Bavarian consortium for research on the pandemic disease COVID-19 (FOR-COVID)

The association

At the beginning of January 2020, a number of patients with pneumonia of unknown aetiology was reported in Wuhan, Hubei Province, China. The outbreak was associated with a seafood market in Wuhan, where a novel coronavirus was identified as  the etiological agent.  Several independent research groups identified this novel virus as a member of the zoonotic coronavirus family with highly identical genome as a bat coronavirus, pointing to the bat as the natural host. The genomic sequences of the novel virus are almost identical and share about 80% sequence identity to a virus that emerged 17 years ago causing a „Severe Acute Respiratory Syndrome“ called SARS-CoV. As a result, the novel identified virus has been classified as SARS-CoV-2. While the virus is likely originating from zoonotic coronaviruses, it adapted perfectly to humans and spreads rapidly.
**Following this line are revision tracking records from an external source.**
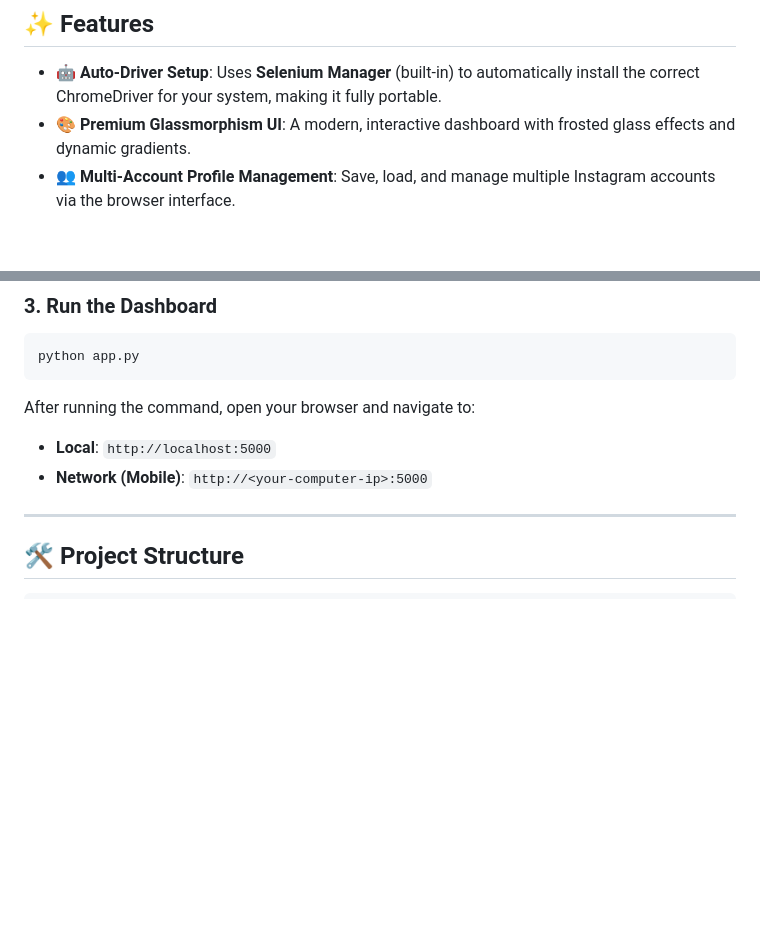
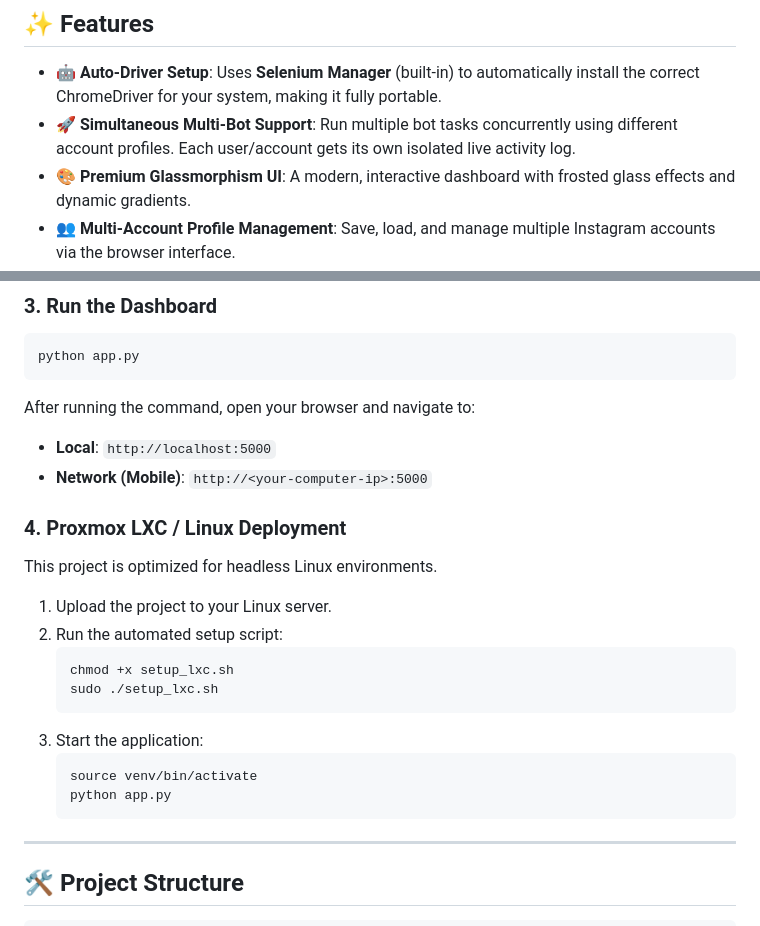
Before and after one commit to nireshkar3-wq/instagram-comment, a Markdown page: README.md, 2 parts joined by grey strips. GitHub-like rendering; blank space fills up the shorter version.

````diff
--- a/README.md
+++ b/README.md
@@ -11,6 +11,7 @@ A high-end, responsive web application for Instagram automation. Built with **Fl
 ## ✨ Features
 
 - 🤖 **Auto-Driver Setup**: Uses **Selenium Manager** (built-in) to automatically install the correct ChromeDriver for your system, making it fully portable.
+- 🚀 **Simultaneous Multi-Bot Support**: Run multiple bot tasks concurrently using different account profiles. Each user/account gets its own isolated live activity log.
 - 🎨 **Premium Glassmorphism UI**: A modern, interactive dashboard with frosted glass effects and dynamic gradients.
 - 👥 **Multi-Account Profile Management**: Save, load, and manage multiple Instagram accounts via the browser interface.
 - 🔒 **Isolated Sessions**: Each profile has its own dedicated session folder in `Instagram_session/`, ensuring privacy and preventing account cross-contamination.
@@ -47,6 +48,20 @@ After running the command, open your browser and navigate to:
 - **Local**: `http://localhost:5000`
 - **Network (Mobile)**: `http://<your-computer-ip>:5000`
 
+### 4. Proxmox LXC / Linux Deployment
+This project is optimized for headless Linux environments.
+1.  Upload the project to your Linux server.
+2.  Run the automated setup script:
+    ```bash
+    chmod +x setup_lxc.sh
+    sudo ./setup_lxc.sh
+    ```
+3.  Start the application:
+    ```bash
+    source venv/bin/activate
+    python app.py
+    ```
+
 ---
 
 ## 🛠️ Project Structure
````
Also changed, not shown: other parts of README.md (+3 -0 lines).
For a long time Coronviruses are known to cause mild respiratory diseases in humans. In the last two decades two coronoviruses have been identified, the SARS-CoV  in 2002 and the MERS-CoV in 2009. Both viruses caused severe life threatening illness of the lower respiratory tract..

The currently spreading SARS-CoV-2 virus causes a disease, which is called coronavirus disease-19 (COVID-19) and shows a wide range of symptoms, ranging from asymptomatic/mild symptoms to flue-like symptoms and further to severe illness with progressive respiratory insufficiency requiring mechanical ventilation which can even trigger a multiple organ dysfunction syndrome.

Within a few months of the first report, SARS-CoV-2 had spread worldwide, reaching a pandemic level. COVID-19 has triggered enormous human casualties and serious economic loss posing global threat and a crucial test for the international solidarity of the world.


Quelle: Sequences are available at Fig: Dr. Maximilian Muenchhoff, Max von Pettenkofer-Institut, Ludwig-Maximilians-Universität München (LMU). For enlargment of the figure please click here.

Also in Germany and Bavaria society, politics and science are facing completely new challenges in the SARS-CoV-2 pandemic. As a result and in an effort to face the pandemic and its major scientific questions, Bavarian universities and research institutes joined forces in the Bavarian research consortium ‘FOR-COVID’. The research partners in FOR-COVID, which include international renowned scientists, will combine their expertise in virological diagnostics, the development of vaccines and the evaluation of virus specific immunity. In addition FOR-COVID will focus on the virus –cell interactions and the research in pathogenesis and therapy.

The mission of FOR-COVID is to contribute to the continuous international scientific efforts to combat COVID-19 and the pandemic. On the national level FOR-COVID will closely interact and join forces with the project groups of a Saxonian research network.



Launching date




Funded by

Bavarian State Ministry of Science and the Arts